“The model that we’ve chosen in the Västra Götaland region is very closely connected to the Nicaraguan model,” he says.
The cooperation with the Nicaraguan police has played an important role in Sweden’s focus on human rights and democracy efforts in the country. The judiciary in Nicaragua is politically managed and is struggling with serious corruption problems. But the police have a more independent and neutral position, which has made the cooperation easier.
Granera wants to carefully but clearly highlight the independent role as invaluable, especially in maintaining the confidence of the people.
“Despite the difficult situation in the country, we must fight to be neutral,” she says. “We must continue to move forward, develop and think strategically.”
Now that Sweden is ending its development assistance to Nicaragua, the Nicaraguan police force must find new co-operational partners. Sweden and the Nicaraguan police are therefore working together so that other donors will give broad and long-term programme support to guarantee the institution’s operations. Germany, Denmark, the Netherlands, Norway and Spain are some of those already included in the group.
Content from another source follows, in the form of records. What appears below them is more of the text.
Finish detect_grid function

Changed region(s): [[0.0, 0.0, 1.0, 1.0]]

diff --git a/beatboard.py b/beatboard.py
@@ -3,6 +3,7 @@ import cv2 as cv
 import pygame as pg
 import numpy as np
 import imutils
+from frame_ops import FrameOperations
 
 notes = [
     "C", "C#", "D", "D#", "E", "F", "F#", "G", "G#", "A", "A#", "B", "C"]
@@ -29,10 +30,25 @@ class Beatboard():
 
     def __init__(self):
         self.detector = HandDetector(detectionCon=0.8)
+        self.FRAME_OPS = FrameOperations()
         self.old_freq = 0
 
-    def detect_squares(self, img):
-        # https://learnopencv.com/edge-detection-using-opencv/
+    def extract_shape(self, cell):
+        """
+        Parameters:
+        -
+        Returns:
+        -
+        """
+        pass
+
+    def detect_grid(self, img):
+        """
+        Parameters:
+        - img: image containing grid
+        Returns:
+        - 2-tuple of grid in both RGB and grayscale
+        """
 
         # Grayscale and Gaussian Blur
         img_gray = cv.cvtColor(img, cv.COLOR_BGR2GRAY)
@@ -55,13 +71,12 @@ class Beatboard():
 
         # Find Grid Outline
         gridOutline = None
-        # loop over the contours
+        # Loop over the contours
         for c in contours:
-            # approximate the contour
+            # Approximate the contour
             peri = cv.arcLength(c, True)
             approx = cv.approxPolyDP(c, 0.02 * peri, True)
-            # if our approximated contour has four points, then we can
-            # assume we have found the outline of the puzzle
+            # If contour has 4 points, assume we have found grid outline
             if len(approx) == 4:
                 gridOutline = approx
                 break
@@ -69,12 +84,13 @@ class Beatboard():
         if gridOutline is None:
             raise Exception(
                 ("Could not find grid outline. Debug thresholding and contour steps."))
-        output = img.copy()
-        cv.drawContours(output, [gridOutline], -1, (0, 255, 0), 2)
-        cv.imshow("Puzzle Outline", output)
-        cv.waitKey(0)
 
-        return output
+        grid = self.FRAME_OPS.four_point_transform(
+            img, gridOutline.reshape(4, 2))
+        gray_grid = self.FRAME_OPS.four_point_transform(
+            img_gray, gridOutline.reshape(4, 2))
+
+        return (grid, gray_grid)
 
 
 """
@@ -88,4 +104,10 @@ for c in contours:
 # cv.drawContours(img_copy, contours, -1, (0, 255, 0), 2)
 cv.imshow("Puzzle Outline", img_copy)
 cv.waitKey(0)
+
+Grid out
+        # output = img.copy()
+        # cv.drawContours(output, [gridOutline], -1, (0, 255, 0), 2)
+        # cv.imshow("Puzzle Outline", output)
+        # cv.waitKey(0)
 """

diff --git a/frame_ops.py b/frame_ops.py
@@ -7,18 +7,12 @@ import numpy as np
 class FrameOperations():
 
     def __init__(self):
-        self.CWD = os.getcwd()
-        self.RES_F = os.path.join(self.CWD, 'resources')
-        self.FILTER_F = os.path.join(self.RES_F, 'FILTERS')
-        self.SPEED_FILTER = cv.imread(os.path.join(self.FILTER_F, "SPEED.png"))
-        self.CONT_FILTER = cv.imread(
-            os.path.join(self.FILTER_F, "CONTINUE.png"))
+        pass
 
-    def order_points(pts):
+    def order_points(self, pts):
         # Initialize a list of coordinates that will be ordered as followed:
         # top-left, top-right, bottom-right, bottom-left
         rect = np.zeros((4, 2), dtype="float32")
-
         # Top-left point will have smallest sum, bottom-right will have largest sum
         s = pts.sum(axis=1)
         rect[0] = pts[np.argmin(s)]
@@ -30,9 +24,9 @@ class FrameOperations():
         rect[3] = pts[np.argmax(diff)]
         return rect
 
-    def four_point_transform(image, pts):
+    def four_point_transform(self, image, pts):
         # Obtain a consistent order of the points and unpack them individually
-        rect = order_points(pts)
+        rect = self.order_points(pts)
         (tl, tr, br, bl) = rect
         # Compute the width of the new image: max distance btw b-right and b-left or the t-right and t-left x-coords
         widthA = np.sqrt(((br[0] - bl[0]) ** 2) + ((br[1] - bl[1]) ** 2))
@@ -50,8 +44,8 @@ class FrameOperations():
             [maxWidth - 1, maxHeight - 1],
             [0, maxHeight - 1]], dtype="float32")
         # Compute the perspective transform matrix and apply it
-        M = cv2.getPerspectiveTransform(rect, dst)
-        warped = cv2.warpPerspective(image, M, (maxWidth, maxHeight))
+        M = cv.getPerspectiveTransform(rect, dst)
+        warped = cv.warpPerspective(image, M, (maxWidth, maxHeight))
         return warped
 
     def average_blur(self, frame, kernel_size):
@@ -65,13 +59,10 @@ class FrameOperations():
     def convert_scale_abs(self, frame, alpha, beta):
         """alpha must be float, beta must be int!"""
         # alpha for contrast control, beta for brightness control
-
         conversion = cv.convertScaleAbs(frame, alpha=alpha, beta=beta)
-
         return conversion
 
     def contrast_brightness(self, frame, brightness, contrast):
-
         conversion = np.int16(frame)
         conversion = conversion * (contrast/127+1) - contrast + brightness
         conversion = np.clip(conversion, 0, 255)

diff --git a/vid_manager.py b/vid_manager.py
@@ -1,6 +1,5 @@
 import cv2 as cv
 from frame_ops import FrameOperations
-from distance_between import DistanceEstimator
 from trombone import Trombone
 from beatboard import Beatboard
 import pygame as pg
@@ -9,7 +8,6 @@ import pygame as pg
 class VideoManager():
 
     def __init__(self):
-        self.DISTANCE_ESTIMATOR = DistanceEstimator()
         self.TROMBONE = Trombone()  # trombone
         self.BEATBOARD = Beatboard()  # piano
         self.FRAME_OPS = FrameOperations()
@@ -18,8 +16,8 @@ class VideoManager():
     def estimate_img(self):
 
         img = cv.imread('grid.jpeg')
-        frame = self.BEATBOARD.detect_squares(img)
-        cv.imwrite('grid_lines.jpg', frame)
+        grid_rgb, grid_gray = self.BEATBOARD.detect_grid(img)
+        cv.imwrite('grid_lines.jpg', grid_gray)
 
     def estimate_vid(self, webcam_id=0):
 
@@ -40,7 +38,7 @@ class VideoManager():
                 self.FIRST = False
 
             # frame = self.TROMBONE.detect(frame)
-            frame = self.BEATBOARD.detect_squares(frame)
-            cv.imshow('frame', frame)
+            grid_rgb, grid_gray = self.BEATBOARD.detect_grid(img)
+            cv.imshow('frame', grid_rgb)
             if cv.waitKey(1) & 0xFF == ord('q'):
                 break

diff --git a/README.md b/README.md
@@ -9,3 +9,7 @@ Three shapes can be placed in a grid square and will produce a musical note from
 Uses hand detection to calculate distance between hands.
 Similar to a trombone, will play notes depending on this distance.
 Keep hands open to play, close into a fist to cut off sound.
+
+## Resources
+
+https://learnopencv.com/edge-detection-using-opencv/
Julia Ekstedt, first secretary at Sida’s office in Managua who is responsible for the cooperation, says: “From the Swedish side, we’re positive about the future of the Nicaraguan police. The population, the government and other donors have great confidence in the police and it is a solid institution that is constantly striving for improvement.”
Sweden is also supporting a systematization of the neighbourhood police model. The ideas around this will now be spread in the region.
“The tripartite cooperation has been discussed with some countries in the region, like the one in Rwanda,” Palmgren says.
The National Police Board and Sida are observers in the regional police commission. Granera is chairman of the commission, which gives her an advantage in spreading the positive experiences from Nicaraguan models. She also wants to focus on regional work in the meantime, especially considering the problems with the narcotics trade.